When writing out the listing below, reproduce every word exactly and skip the pictures.

[[ Data for review, beginning ]]

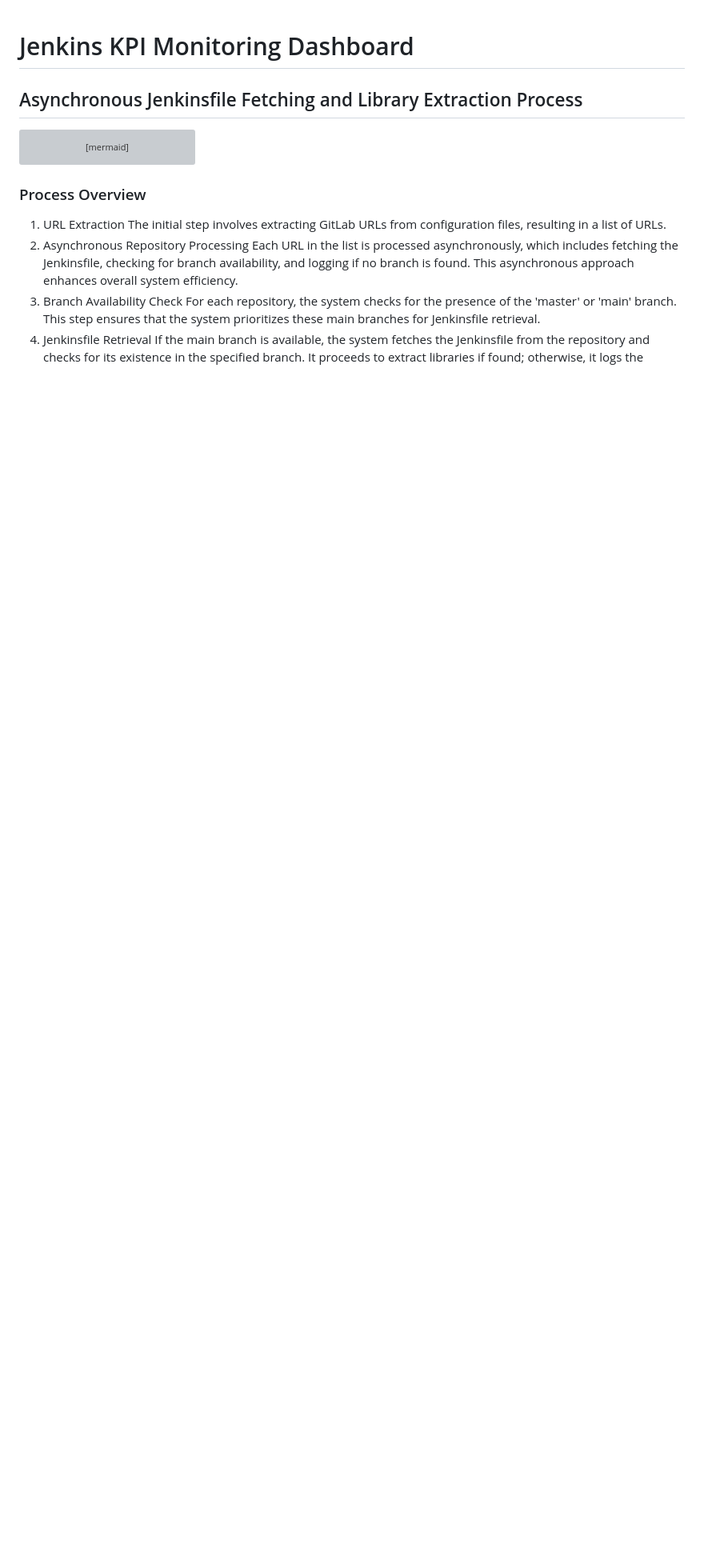
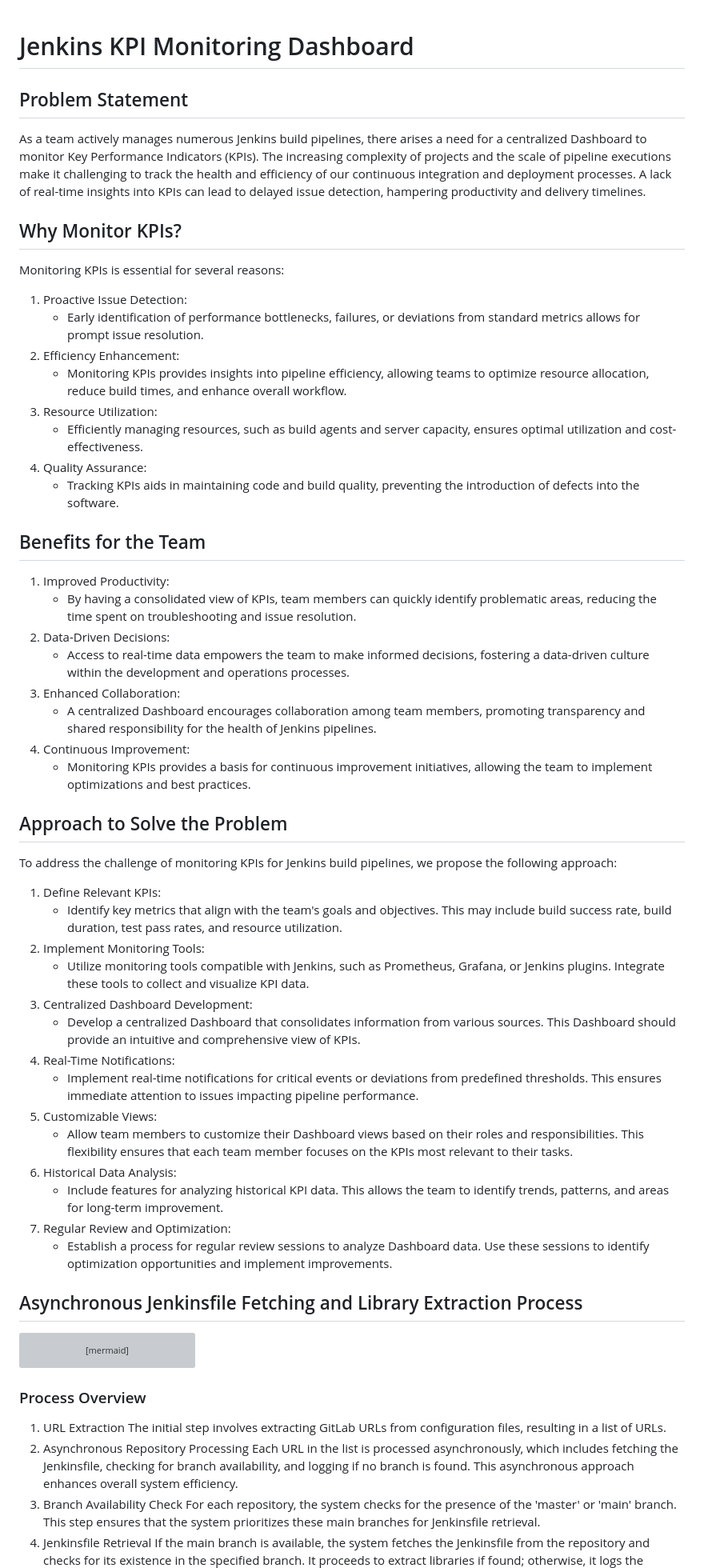
Before and after one commit to amandewatnitrr/jenkins-kpi-dashboard, a Markdown page: README.md, the part around the change. Shown at 80% size. Drawn GitHub-style; blank space fills up the shorter version; grey boxes are pictures that could not be loaded.

```diff
--- a/README.md
+++ b/README.md
@@ -1,4 +1,51 @@
 # Jenkins KPI Monitoring Dashboard
+
+## Problem Statement
+
+As a team actively manages numerous Jenkins build pipelines, there arises a need for a centralized Dashboard to monitor Key Performance Indicators (KPIs). The increasing complexity of projects and the scale of pipeline executions make it challenging to track the health and efficiency of our continuous integration and deployment processes. A lack of real-time insights into KPIs can lead to delayed issue detection, hampering productivity and delivery timelines.
+
+## Why Monitor KPIs?
+
+Monitoring KPIs is essential for several reasons:
+
+1. Proactive Issue Detection:
+   - Early identification of performance bottlenecks, failures, or deviations from standard metrics allows for prompt issue resolution.
+2. Efficiency Enhancement:
+   - Monitoring KPIs provides insights into pipeline efficiency, allowing teams to optimize resource allocation, reduce build times, and enhance overall workflow.
+3. Resource Utilization:
+   - Efficiently managing resources, such as build agents and server capacity, ensures optimal utilization and cost-effectiveness.
+4. Quality Assurance:
+   - Tracking KPIs aids in maintaining code and build quality, preventing the introduction of defects into the software.
+
+## Benefits for the Team
+
+1. Improved Productivity:
+   - By having a consolidated view of KPIs, team members can quickly identify problematic areas, reducing the time spent on troubleshooting and issue resolution.
+2. Data-Driven Decisions:
+   - Access to real-time data empowers the team to make informed decisions, fostering a data-driven culture within the development and operations processes.
+3. Enhanced Collaboration:
+   - A centralized Dashboard encourages collaboration among team members, promoting transparency and shared responsibility for the health of Jenkins pipelines.
+4. Continuous Improvement:
+   - Monitoring KPIs provides a basis for continuous improvement initiatives, allowing the team to implement optimizations and best practices.
+
+## Approach to Solve the Problem
+
+To address the challenge of monitoring KPIs for Jenkins build pipelines, we propose the following approach:
+
+1. Define Relevant KPIs:
+   - Identify key metrics that align with the team's goals and objectives. This may include build success rate, build duration, test pass rates, and resource utilization.
+2. Implement Monitoring Tools:
+   - Utilize monitoring tools compatible with Jenkins, such as Prometheus, Grafana, or Jenkins plugins. Integrate these tools to collect and visualize KPI data.
+3. Centralized Dashboard Development:
+   - Develop a centralized Dashboard that consolidates information from various sources. This Dashboard should provide an intuitive and comprehensive view of KPIs.
+4. Real-Time Notifications:
+   - Implement real-time notifications for critical events or deviations from predefined thresholds. This ensures immediate attention to issues impacting pipeline performance.
+5. Customizable Views:
+   - Allow team members to customize their Dashboard views based on their roles and responsibilities. This flexibility ensures that each team member focuses on the KPIs most relevant to their tasks.
+6. Historical Data Analysis:
+   - Include features for analyzing historical KPI data. This allows the team to identify trends, patterns, and areas for long-term improvement.
+7. Regular Review and Optimization:
+   - Establish a process for regular review sessions to analyze Dashboard data. Use these sessions to identify optimization opportunities and implement improvements.
 
 ## Asynchronous Jenkinsfile Fetching and Library Extraction Process
 
```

[[ Data for review, end ]]

**Output**
Before and after one commit to amandewatnitrr/jenkins-kpi-dashboard, a Markdown page: README.md, the part around the change. Shown at 80% size. Drawn GitHub-style; blank space fills up the shorter version; grey boxes are pictures that could not be loaded.

```diff
--- a/README.md
+++ b/README.md
@@ -1,4 +1,51 @@
 # Jenkins KPI Monitoring Dashboard
+
+## Problem Statement
+
+As a team actively manages numerous Jenkins build pipelines, there arises a need for a centralized Dashboard to monitor Key Performance Indicators (KPIs). The increasing complexity of projects and the scale of pipeline executions make it challenging to track the health and efficiency of our continuous integration and deployment processes. A lack of real-time insights into KPIs can lead to delayed issue detection, hampering productivity and delivery timelines.
+
+## Why Monitor KPIs?
+
+Monitoring KPIs is essential for several reasons:
+
+1. Proactive Issue Detection:
+   - Early identification of performance bottlenecks, failures, or deviations from standard metrics allows for prompt issue resolution.
+2. Efficiency Enhancement:
+   - Monitoring KPIs provides insights into pipeline efficiency, allowing teams to optimize resource allocation, reduce build times, and enhance overall workflow.
+3. Resource Utilization:
+   - Efficiently managing resources, such as build agents and server capacity, ensures optimal utilization and cost-effectiveness.
+4. Quality Assurance:
+   - Tracking KPIs aids in maintaining code and build quality, preventing the introduction of defects into the software.
+
+## Benefits for the Team
+
+1. Improved Productivity:
+   - By having a consolidated view of KPIs, team members can quickly identify problematic areas, reducing the time spent on troubleshooting and issue resolution.
+2. Data-Driven Decisions:
+   - Access to real-time data empowers the team to make informed decisions, fostering a data-driven culture within the development and operations processes.
+3. Enhanced Collaboration:
+   - A centralized Dashboard encourages collaboration among team members, promoting transparency and shared responsibility for the health of Jenkins pipelines.
+4. Continuous Improvement:
+   - Monitoring KPIs provides a basis for continuous improvement initiatives, allowing the team to implement optimizations and best practices.
+
+## Approach to Solve the Problem
+
+To address the challenge of monitoring KPIs for Jenkins build pipelines, we propose the following approach:
+
+1. Define Relevant KPIs:
+   - Identify key metrics that align with the team's goals and objectives. This may include build success rate, build duration, test pass rates, and resource utilization.
+2. Implement Monitoring Tools:
+   - Utilize monitoring tools compatible with Jenkins, such as Prometheus, Grafana, or Jenkins plugins. Integrate these tools to collect and visualize KPI data.
+3. Centralized Dashboard Development:
+   - Develop a centralized Dashboard that consolidates information from various sources. This Dashboard should provide an intuitive and comprehensive view of KPIs.
+4. Real-Time Notifications:
+   - Implement real-time notifications for critical events or deviations from predefined thresholds. This ensures immediate attention to issues impacting pipeline performance.
+5. Customizable Views:
+   - Allow team members to customize their Dashboard views based on their roles and responsibilities. This flexibility ensures that each team member focuses on the KPIs most relevant to their tasks.
+6. Historical Data Analysis:
+   - Include features for analyzing historical KPI data. This allows the team to identify trends, patterns, and areas for long-term improvement.
+7. Regular Review and Optimization:
+   - Establish a process for regular review sessions to analyze Dashboard data. Use these sessions to identify optimization opportunities and implement improvements.
 
 ## Asynchronous Jenkinsfile Fetching and Library Extraction Process
 
```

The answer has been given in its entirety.